The Logistic Difference Equation

The logistic difference equation (or logistic map) , a nonlinear first-order recurrence relation, is a time-discrete analogue of the logistic differential equation, . Like its continuous counterpart, it can be used to model the growth or decay of a process, population, or financial instrument.
Depending on the value of the constant , the solution of the difference equation can approach an equilibrium, move periodically through some cycle of values, or behave in a chaotic, unpredictable way.
A visualization of solutions to the logistic difference equation can be obtained using what can be called a "stairstep diagram." A green line intersects back and forth between the graphs of and , beginning at the point . Every intersection of the green line and the red parabola represents a value of . It is easy to see if the solution converges to a single point, oscillates in "square-like" fashion, or is completely unpredictable.

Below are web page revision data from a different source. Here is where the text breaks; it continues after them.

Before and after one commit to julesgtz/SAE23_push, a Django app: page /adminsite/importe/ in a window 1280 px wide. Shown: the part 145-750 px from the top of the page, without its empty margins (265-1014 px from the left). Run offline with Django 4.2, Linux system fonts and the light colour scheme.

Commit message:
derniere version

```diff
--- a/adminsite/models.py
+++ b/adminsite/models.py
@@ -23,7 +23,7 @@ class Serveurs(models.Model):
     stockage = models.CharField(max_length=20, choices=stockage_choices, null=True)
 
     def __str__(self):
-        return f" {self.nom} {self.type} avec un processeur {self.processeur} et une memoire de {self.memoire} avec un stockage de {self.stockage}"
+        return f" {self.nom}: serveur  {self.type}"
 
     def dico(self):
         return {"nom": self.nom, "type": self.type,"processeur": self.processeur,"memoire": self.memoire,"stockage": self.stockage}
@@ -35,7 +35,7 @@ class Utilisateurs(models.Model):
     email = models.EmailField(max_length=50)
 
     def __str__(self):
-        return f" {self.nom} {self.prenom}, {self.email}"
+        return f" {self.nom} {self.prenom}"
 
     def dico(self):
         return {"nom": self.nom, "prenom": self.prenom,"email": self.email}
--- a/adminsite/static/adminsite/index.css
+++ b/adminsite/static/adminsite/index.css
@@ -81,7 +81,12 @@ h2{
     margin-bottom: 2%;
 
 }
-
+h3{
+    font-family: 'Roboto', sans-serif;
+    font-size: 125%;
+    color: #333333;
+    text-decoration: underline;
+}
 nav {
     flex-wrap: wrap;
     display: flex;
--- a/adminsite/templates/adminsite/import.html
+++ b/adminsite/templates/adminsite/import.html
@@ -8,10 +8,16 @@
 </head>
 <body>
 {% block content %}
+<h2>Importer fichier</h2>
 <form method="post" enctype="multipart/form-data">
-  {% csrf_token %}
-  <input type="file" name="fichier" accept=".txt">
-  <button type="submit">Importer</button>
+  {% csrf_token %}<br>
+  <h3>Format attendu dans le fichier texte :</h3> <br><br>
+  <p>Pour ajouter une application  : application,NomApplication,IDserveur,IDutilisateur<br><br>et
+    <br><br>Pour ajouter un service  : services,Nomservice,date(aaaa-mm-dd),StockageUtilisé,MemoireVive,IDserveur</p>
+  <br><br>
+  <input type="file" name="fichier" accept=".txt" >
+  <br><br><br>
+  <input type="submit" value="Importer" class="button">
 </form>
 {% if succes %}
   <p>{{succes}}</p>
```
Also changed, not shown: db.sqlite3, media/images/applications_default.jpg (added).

  • [Snapshot]
  • [Snapshot]
  • [Snapshot]
  • [Snapshot]
  • [Snapshot]
  • [Snapshot]


The equilibrium values for determine how or whether the long-term activity of a solution is predictable. If and , then , and the equilibrium solutions are or . Further investigation can be done to show that if , then is an asymptotically stable value. For , solutions converge instead to . For , solutions do not converge to a fixed point, except when exactly for some , in which case for all .
Snapshot 1: the solution converges to a single value
Snapshot 3: where , the solution oscillates with period 2 (a "two-cycle")
For larger values of , the long-term activity is highly chaotic, though there may be certain values of with oscillations of period 4, 8, 16, 32, … . In this chaotic region (), there is a high sensitivity to the value of . Even varying a small amount changes most terms drastically; the solution becomes unpredictable.
Snapshot 5: a solution that is chaotic and ultimately unpredictable; it can, however, be modeled as a simpler, three-cycle approximation
Snapshots 2, 4, and 6: the stairstep diagrams of snapshots 1, 3, and 5, respectively
    • Share:

Embed Interactive Demonstration New!

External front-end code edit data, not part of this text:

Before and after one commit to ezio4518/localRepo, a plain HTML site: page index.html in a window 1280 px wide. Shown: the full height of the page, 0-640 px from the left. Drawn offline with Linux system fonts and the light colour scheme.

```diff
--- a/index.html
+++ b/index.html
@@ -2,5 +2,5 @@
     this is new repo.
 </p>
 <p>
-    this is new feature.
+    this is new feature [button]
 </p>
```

Just copy and paste this snippet of JavaScript code into your website or blog to put the live Demonstration on your site. More details »

Files require Wolfram CDF Player or Mathematica.

Mathematica »
The #1 tool for creating Demonstrations
and anything technical.
Wolfram|Alpha »
Explore anything with the first
computational knowledge engine.
MathWorld »
The web's most extensive
mathematics resource.
Course Assistant Apps »
An app for every course—
right in the palm of your hand.
Wolfram Blog »
Read our views on math,
science, and technology.
Computable Document Format »
The format that makes Demonstrations
(and any information) easy to share and
interact with.
STEM Initiative »
Programs & resources for
educators, schools & students.
Computerbasedmath.org »
Join the initiative for modernizing
math education.
Step-by-Step Solutions »
Walk through homework problems one step at a time, with hints to help along the way.
Wolfram Problem Generator »
Unlimited random practice problems and answers with built-in step-by-step solutions. Practice online or make a printable study sheet.
Wolfram Language »
Knowledge-based programming for everyone.
Powered by Wolfram Mathematica © 2018 Wolfram Demonstrations Project & Contributors  |  Terms of Use  |  Privacy Policy  |  RSS Give us your feedback
Note: To run this Demonstration you need Mathematica 7+ or the free Mathematica Player 7EX
Download or upgrade to Mathematica Player 7EX
I already have Mathematica Player or Mathematica 7+